Sunday, February 5, 2006
The phones inside the Georgetown ticket office started ringing the Monday following the Hoyas' thrilling upset of undefeated Duke. They've rarely stopped in the two weeks since.
"Everyone was all of a sudden interested," said Kim Frank, the director of marketing and ticket operations for the Georgetown athletic department. "Everything's been nonstop since."
In this crowded urban market, men's college basketball teams compete for fans not only against each other, but against the Wizards and Capitals, and even a vibrant high school basketball scene. But nothing draws fans like success, as the 17th-ranked Hoyas -- along with No. 10 George Washington and George Mason -- are finding out this season. All three teams are enjoying success on the court, and that is being reflected in the stands.
"No question there are many options," said Bob Zurfluh, an assistant athletic director (marketing and promotions) at George Washington. "Your thirst for basketball can be resolved in a lot of different ways."
In its fourth season at Comcast Center, Maryland continues to set the standard in the area, attendance-wise, but the Terps are far from alone in their popularity. Consider last Saturday: Georgetown played at noon, and George Washington, George Mason and American all tipped off at 2 p.m. Georgetown drew 12,016 fans, its second-largest crowd of the season, to MCI Center. George Washington (sellout of 5,000), George Mason (6,627) and American (1,863) each played before their biggest crowds of the season. And all four home teams won.
"That just goes to show you that this is a very strong college basketball, or basketball, market," Zurfluh said. "But with all these programs -- pro, college, high school -- you really need that extra ink to get on people's radar screens.
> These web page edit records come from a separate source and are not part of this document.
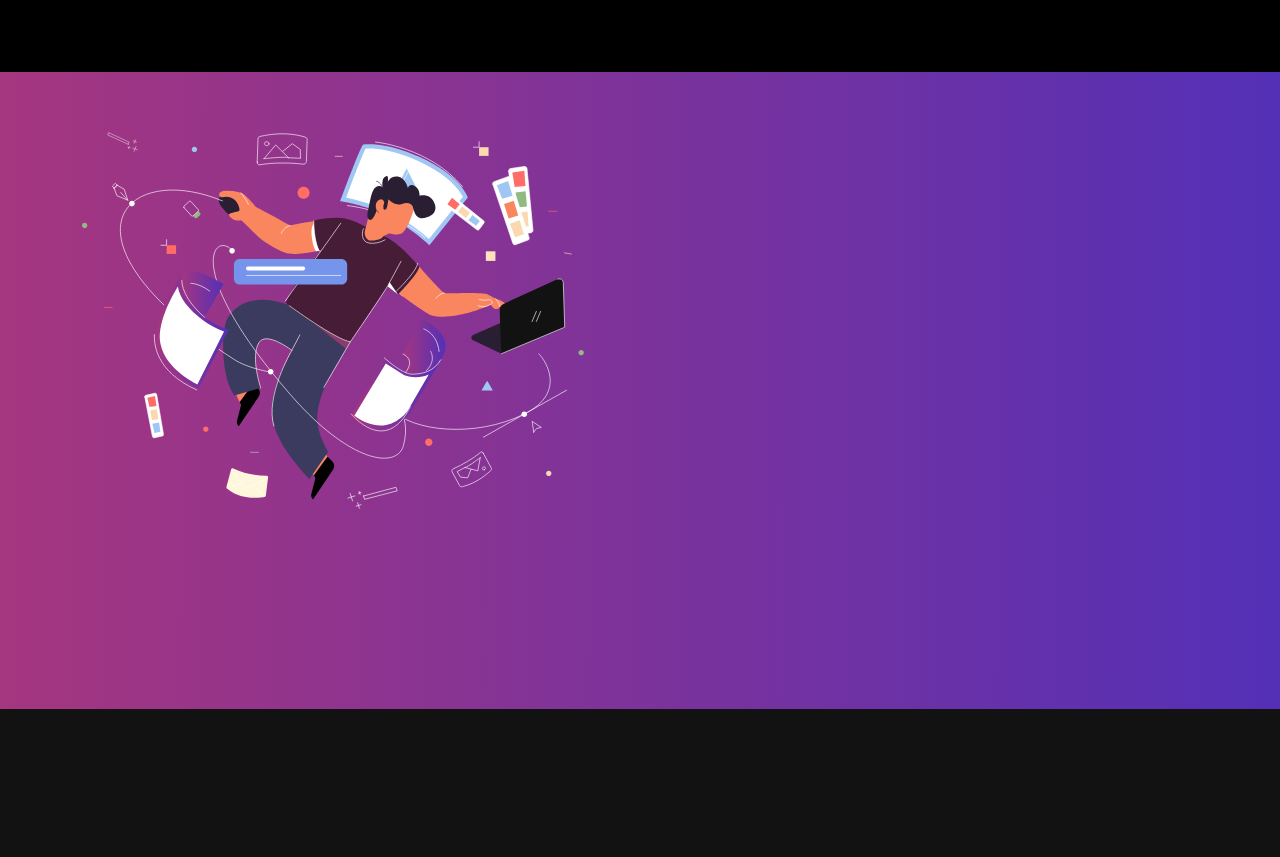
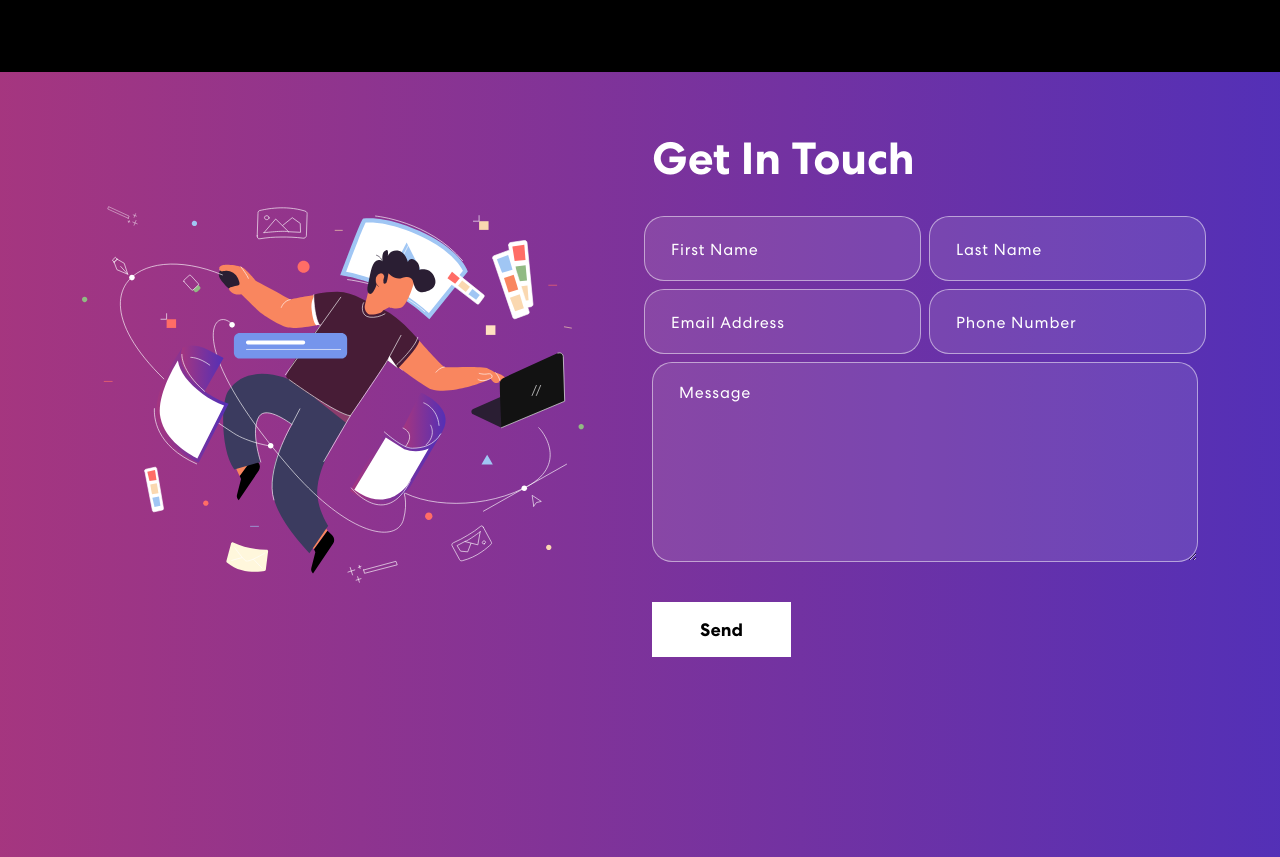
Before and after one commit to Dev-error312/personal-portfolio, a React (Create React App) app: page / in a window 1280 px wide. Shown: the part 2300-3157 px from the top of the page. Before the commit the page ends 3009 px from the top, so only its background shows below. Built offline with nearby package versions, Linux system fonts and the light colour scheme.

Commit message:
Made Contact form

```diff
--- a/package.json
+++ b/package.json
@@ -7,6 +7,9 @@
     "@testing-library/react": "^13.3.0",
     "@testing-library/user-event": "^13.5.0",
     "bootstrap": "^5.2.0",
+    "cors": "^2.8.5",
+    "express": "^4.18.1",
+    "nodemailer": "^6.7.7",
     "react": "^18.2.0",
     "react-bootstrap": "^2.4.0",
     "react-bootstrap-icons": "^1.8.4",
--- a/src/components/Contact.js
+++ b/src/components/Contact.js
@@ -15,6 +15,17 @@ export const Contact = () => {
     const [ buttonText, setButtonText ] = useState('Send')
     const [ status, setStatus ] = useState({})
 
+    const onFormUpdate = (category, value) => {
+        setFormDetails ({
+            ...formDetails,
+            [category]: value
+        })
+    }
+
+    const handleSubmit = () => {
+
+    }
+
     return (
         <section className='contact' id='connect'>
             <Container>
@@ -22,6 +33,60 @@ export const Contact = () => {
                     <Col md={6}>
                         <img src={contactImg} alt='Contact Us' />
                     </Col>
+                    <Col md={6}>
+                        <h2>Get In Touch</h2>
+                        <form onSubmit={handleSubmit}>
+                            <Row>
+                                <Col sm={6} className='px-1'>
+                                    <input
+                                        type='text'
+                                        value={formDetails.firstName}
+                                        placeholder='First Name'
+                                        onChange={(e) => onFormUpdate('firstName', e.target.value)}
+                                    />
+                                </Col>
+                                <Col sm={6} className='px-1'>
+                                    <input
+                                            type='text'
+                                            value={formDetails.lastName}
+                                            placeholder='Last Name'
+                                            onChange={(e) => onFormUpdate('lastName', e.target.value)}
+                                        />
+                                </Col>
+                                <Col sm={6} className='px-1'>
+                                    <input
+                                            type='email'
+                                            value={formDetails.email}
+                                            placeholder='Email Address'
+                                            onChange={(e) => onFormUpdate('email', e.target.value)}
+                                        />
+                                </Col>
+                                <Col sm={6} className='px-1'>
+                                    <input
+                                            type='tel'
+                                            value={formDetails.phone}
+                                            placeholder='Phone Number'
+                                            onChange={(e) => onFormUpdate('phone', e.target.value)}
+                                        />
+                                </Col>
+                                <Col>
+                                    <textarea
+                                        rows='6'
+                                        value={formDetails.message}
+                                        placeholder='Message'
+                                        onChange={(e) => onFormUpdate('message', e.target.value)}
+                                    />
+                                    <button type='submit'><span>{buttonText}</span></button>
+                                </Col>
+                                {
+                                    status.message &&
+                                    <Col>
+                                        <p className={status.sucess === false ? 'danger' : 'sudcess'}>{status.message}</p>
+                                    </Col>
+                                }
+                            </Row>
+                        </form>
+                    </Col>
                 </Row>
             </Container>
         </section>
```
Also changed, not shown: src/server.js (added), 1 other file (tests, documents, lock files or other folders).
There's so much going on in this area, it's difficult to separate yourself unless you do have that exposure."
The Colonials, who have the area's best record (17-1) and highest ranking (10th), certainly don't suffer from a lack of exposure. But it's only been in the last three weeks that attendance at Smith Center has picked up. The Colonials are averaging 4,200 fans over the past three games, nearly 1,500 more than they were during the first seven games of the season.
Attendance lagged during the Colonials' nonconference schedule -- which featured opponents such as Kennesaw State and Florida International -- and the school's winter break. GW expects to draw anywhere from 1,600 to 2,000 students per game, which means that when the students aren't on campus, attendance suffers.
"We need to do more marketing during the times when the students are on holiday," Zurfluh said. Now that the students are back, Zurfluh expects Smith Center to be close to capacity for the rest of the season.
George Mason (16-5) entered the weekend tied for first place in the Colonial Athletic Association and is making a case for an at-large NCAA tournament berth, but the Patriots labor in the shadows of their nationally-ranked neighbors.
"That does create a bit of a challenge," said Andy Ruge, an associate athletic director of marketing and external affairs at George Mason. "But just think about how many people watch college basketball in this area -- that's just awesome. When you put on a good product, people are going to come. I think that's why we did so well [last Saturday]. We're not ranked in the top 25, but people heard we're a good team."
The Patriots are averaging 600 more fans than they were at this point a year ago, and they still have some of their biggest draws -- a homecoming game against Towson and a game against James Madison -- left on their schedule. The athletic department has set an attendance goal of 5,000 fans per game, which would place it among the top 100 schools nationally.